=== Activity ===
Show every line in the records below that contains the word "SearchBar".

=== Material supplied ===
[Start of section]

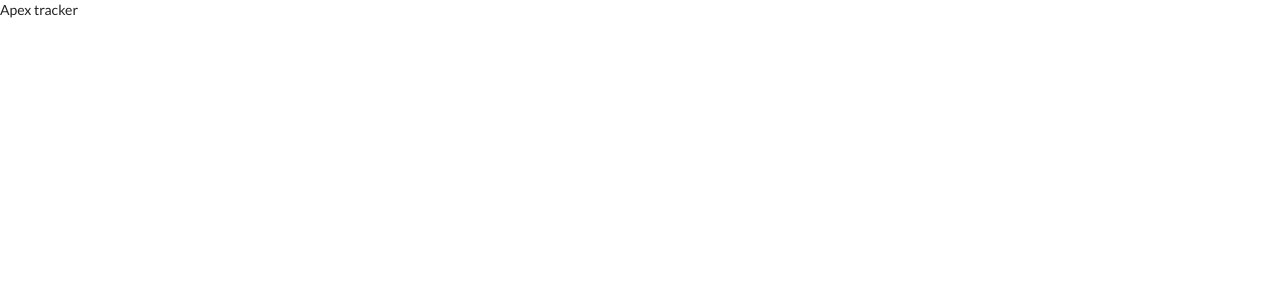
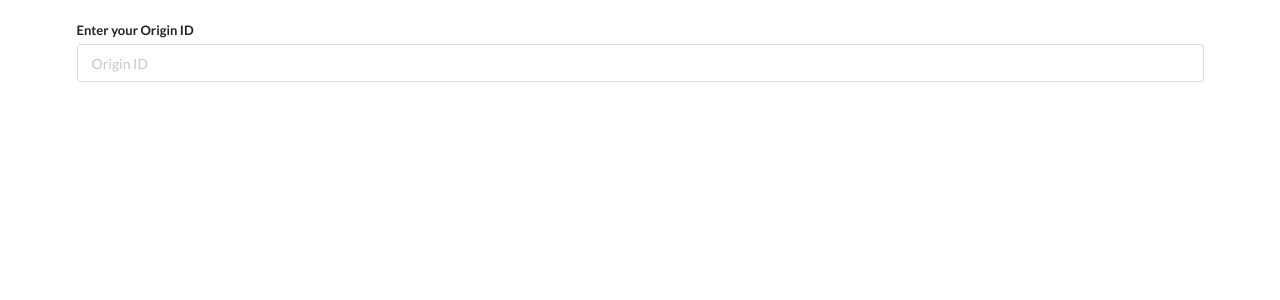
Before and after one commit to SamehEtman/Apex-legends-stats-tracker, a React (Create React App) app: page / in a window 1280 px wide. Shown: the top 300 px of the page. Built offline with nearby package versions, Linux system fonts and the light colour scheme.

Commit message:
create SearchBar component

```diff
--- a/src/components/App.js
+++ b/src/components/App.js
@@ -1,7 +1,12 @@
-import React from "react";
+import React from 'react';
+import SearchBar from './SearchBar';
 
-const App = () =>{
-    return <div >Apex tracker</div>
-}
+const App = () => {
+  return (
+    <div>
+      <SearchBar />
+    </div>
+  );
+};
 
 export default App;
--- /dev/null
+++ b/src/components/SearchBar.js
@@ -0,0 +1,16 @@
+import React from 'react';
+
+const SearchBar = () => {
+  return (
+    <div>
+      <form className="ui form container" style={{ marginTop: '20px' }}>
+        <div className="field">
+          <label>Enter your Origin ID</label>
+          <input type="text" placeholder="Origin ID" />
+        </div>
+      </form>
+    </div>
+  );
+};
+
+export default SearchBar;
```
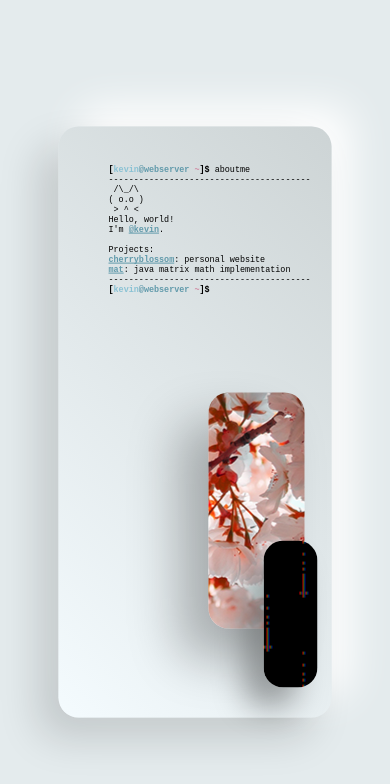
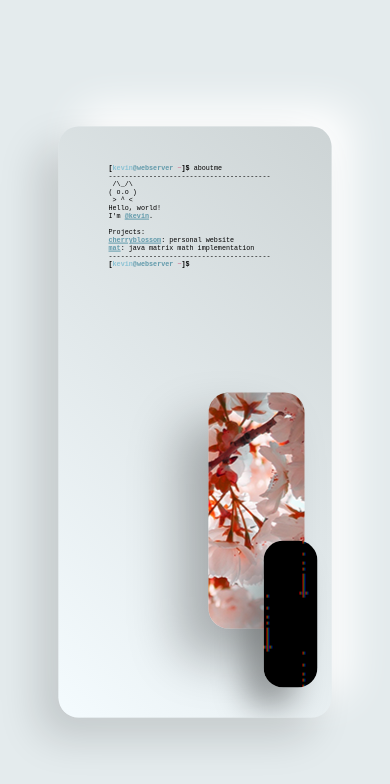
Before and after one commit to kevin/cherryblossom, a plain HTML site: page index.html in a window 390 px wide. Drawn offline with Linux system fonts and the light colour scheme; a web font is replaced by a local one.

Commit message:
mobile friendliness

```diff
--- a/styles.css
+++ b/styles.css
@@ -10,8 +10,8 @@ html, body {
 body {
 
 	font-family: 'Overpass Mono', monospace;
-	font-size: 20px;
-	font-size: 1vmax;
+	font-size: 16px;
+	font-size: 0.8vmax;
 	font-weight: normal;
 	clear: both;
 
@@ -54,7 +54,7 @@ body {
 
 	box-sizing: border-box;
 
-	word-wrap:break-word;
+	overflow: scroll;
 
 	padding-top: 30px;
 	padding-left: 50px;
```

[End of section]

=== Answer section ===
create SearchBar component
+import SearchBar from './SearchBar';
+      <SearchBar />
+++ b/src/components/SearchBar.js
+const SearchBar = () => {
+export default SearchBar;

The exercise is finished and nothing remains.